◆ WORK TO COMPLETE ◆
The answer should be one number only, namely how many lines of the records hold the word "cells".
· · ·
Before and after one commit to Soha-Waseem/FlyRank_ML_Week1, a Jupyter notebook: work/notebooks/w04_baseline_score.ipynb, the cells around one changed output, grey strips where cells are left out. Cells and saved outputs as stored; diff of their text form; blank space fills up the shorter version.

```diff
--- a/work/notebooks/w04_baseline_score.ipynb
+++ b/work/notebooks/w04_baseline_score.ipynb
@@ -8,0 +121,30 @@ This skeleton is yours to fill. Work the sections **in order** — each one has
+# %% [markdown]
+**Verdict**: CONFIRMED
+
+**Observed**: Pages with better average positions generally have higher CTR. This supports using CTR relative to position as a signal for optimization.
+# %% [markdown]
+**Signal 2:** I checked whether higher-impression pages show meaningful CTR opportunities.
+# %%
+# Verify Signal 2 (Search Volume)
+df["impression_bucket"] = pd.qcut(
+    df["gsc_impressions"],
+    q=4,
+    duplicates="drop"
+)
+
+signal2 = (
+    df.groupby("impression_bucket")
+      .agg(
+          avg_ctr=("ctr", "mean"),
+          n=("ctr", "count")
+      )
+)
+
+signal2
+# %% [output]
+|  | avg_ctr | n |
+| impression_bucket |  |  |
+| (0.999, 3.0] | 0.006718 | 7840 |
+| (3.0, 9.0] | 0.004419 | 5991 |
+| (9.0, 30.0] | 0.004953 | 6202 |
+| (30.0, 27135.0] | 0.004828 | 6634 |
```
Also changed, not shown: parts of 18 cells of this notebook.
· · ·
◆ YOUR RESPONSE ◆
2